___ Data provided ___

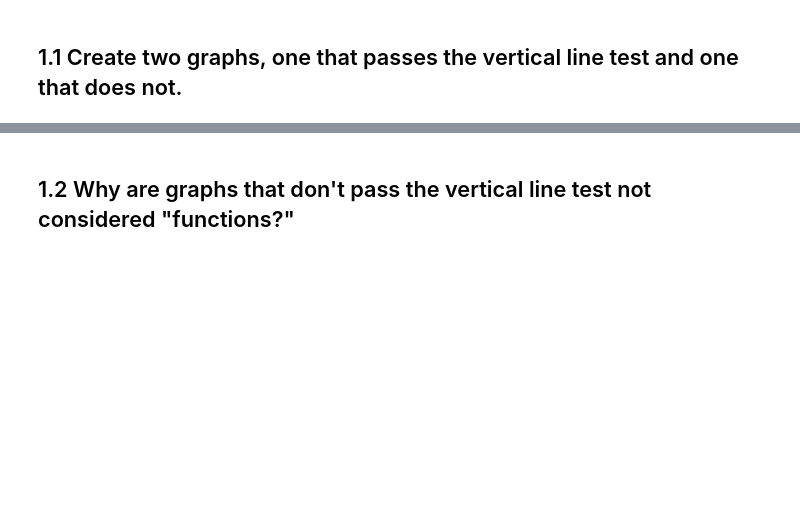
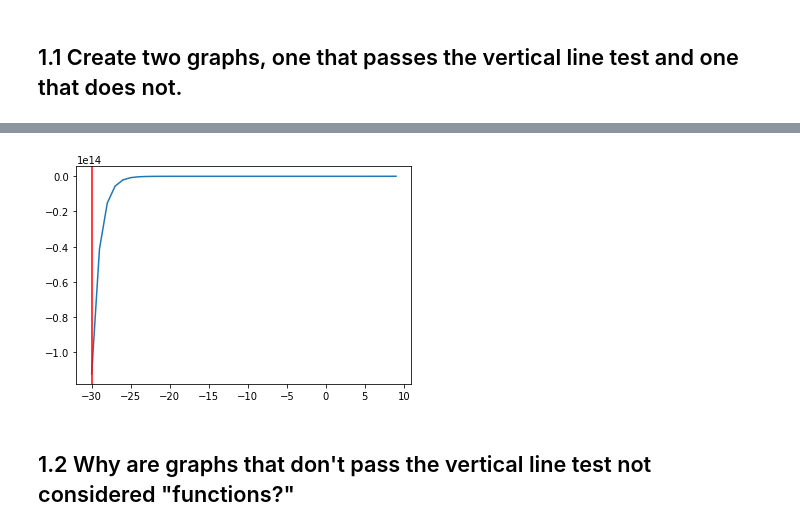
Before and after one commit to yestrella14/DS-Unit-1-Sprint-3-Linear-Algebra, a Jupyter notebook: LS_DS_133_High_Dimensional_Data_Assignment.ipynb, the cells around one changed output, grey strips where cells are left out. Drawn from its saved outputs; the diff is of its cells as text; code cells hidden in the pictures; blank space fills up the shorter version.

```diff
--- a/LS_DS_133_High_Dimensional_Data_Assignment.ipynb
+++ b/LS_DS_133_High_Dimensional_Data_Assignment.ipynb
@@ -11,3 +20,11 @@
+# %%
+from math import pi, sin, cos, tan, sinh
+x = np.arange(-30, 10)
+y =  3*(np.sinh(x)) +2*y +x**3
+plt.plot(x, y)
+plt.axvline(x=-30, color='r');
+# %% [output]
+[figure, added]
 # %% [markdown]
 ## 1.2 Why are graphs that don't pass the vertical line test not considered "functions?"
 # %% [markdown]
```
Also changed, not shown: parts of 2 cells of this notebook.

___

» **What you will do**
Tell how many lines of the records above contain "sinh", replying with the number only.

» **Answer area**
2